══ DATA SUPPLIED ══
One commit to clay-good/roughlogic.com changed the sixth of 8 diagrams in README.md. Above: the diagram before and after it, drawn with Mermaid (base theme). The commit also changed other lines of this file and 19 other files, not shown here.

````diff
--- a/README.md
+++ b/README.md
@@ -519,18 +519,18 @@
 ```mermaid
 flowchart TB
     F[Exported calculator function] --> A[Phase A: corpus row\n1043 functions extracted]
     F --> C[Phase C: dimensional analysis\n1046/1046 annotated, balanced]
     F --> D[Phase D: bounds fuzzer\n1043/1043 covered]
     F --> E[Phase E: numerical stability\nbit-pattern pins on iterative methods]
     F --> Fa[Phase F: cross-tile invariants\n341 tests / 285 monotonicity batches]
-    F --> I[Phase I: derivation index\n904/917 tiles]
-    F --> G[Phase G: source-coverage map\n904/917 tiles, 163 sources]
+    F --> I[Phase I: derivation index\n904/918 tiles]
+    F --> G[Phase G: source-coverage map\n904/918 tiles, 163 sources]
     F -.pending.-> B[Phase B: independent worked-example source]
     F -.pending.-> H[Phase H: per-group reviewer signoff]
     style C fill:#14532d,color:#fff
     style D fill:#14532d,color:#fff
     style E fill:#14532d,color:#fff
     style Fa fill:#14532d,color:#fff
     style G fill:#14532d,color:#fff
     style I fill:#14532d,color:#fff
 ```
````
═══
» TASK GOAL: An exact copy of all the records is the expected answer.

» RESPONSE AREA:
One commit to clay-good/roughlogic.com changed the sixth of 8 diagrams in README.md. Above: the diagram before and after it, drawn with Mermaid (base theme). The commit also changed other lines of this file and 19 other files, not shown here.

````diff
--- a/README.md
+++ b/README.md
@@ -519,18 +519,18 @@
 ```mermaid
 flowchart TB
     F[Exported calculator function] --> A[Phase A: corpus row\n1043 functions extracted]
     F --> C[Phase C: dimensional analysis\n1046/1046 annotated, balanced]
     F --> D[Phase D: bounds fuzzer\n1043/1043 covered]
     F --> E[Phase E: numerical stability\nbit-pattern pins on iterative methods]
     F --> Fa[Phase F: cross-tile invariants\n341 tests / 285 monotonicity batches]
-    F --> I[Phase I: derivation index\n904/917 tiles]
-    F --> G[Phase G: source-coverage map\n904/917 tiles, 163 sources]
+    F --> I[Phase I: derivation index\n904/918 tiles]
+    F --> G[Phase G: source-coverage map\n904/918 tiles, 163 sources]
     F -.pending.-> B[Phase B: independent worked-example source]
     F -.pending.-> H[Phase H: per-group reviewer signoff]
     style C fill:#14532d,color:#fff
     style D fill:#14532d,color:#fff
     style E fill:#14532d,color:#fff
     style Fa fill:#14532d,color:#fff
     style G fill:#14532d,color:#fff
     style I fill:#14532d,color:#fff
 ```
````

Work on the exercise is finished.